Web page revision data:
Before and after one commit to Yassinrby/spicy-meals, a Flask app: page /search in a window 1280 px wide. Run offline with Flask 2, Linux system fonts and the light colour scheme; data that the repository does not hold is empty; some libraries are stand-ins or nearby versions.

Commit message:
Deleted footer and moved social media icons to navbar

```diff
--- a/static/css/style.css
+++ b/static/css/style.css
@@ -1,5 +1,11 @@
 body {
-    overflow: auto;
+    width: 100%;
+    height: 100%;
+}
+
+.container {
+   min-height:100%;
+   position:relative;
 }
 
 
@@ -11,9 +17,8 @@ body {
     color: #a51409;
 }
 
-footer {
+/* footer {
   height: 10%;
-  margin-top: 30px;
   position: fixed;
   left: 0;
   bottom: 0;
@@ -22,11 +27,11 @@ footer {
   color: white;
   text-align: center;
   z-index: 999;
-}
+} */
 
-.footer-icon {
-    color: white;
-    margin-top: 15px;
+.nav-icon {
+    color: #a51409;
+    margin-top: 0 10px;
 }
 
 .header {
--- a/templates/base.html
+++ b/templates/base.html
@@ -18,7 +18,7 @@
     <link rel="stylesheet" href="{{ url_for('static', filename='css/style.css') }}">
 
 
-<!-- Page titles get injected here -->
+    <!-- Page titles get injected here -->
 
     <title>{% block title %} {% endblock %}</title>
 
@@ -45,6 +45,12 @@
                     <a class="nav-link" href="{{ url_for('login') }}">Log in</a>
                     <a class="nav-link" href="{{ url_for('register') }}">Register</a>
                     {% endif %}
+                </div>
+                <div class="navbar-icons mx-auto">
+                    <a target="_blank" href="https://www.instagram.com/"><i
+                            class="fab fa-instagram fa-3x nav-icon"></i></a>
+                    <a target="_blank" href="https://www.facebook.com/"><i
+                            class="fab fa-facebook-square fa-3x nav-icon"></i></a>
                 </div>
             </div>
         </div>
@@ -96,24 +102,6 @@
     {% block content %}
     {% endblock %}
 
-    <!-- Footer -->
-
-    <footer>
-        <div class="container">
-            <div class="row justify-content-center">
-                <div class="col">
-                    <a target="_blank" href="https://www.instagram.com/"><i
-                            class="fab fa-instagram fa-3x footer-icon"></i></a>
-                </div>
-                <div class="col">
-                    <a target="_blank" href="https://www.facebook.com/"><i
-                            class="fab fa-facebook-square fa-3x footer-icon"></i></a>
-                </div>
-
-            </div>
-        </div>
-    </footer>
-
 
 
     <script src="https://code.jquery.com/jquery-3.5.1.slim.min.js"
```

§ Your task
Where a line of the records contains the word "https", count it; state only the final tally.

§ Solved exercise
5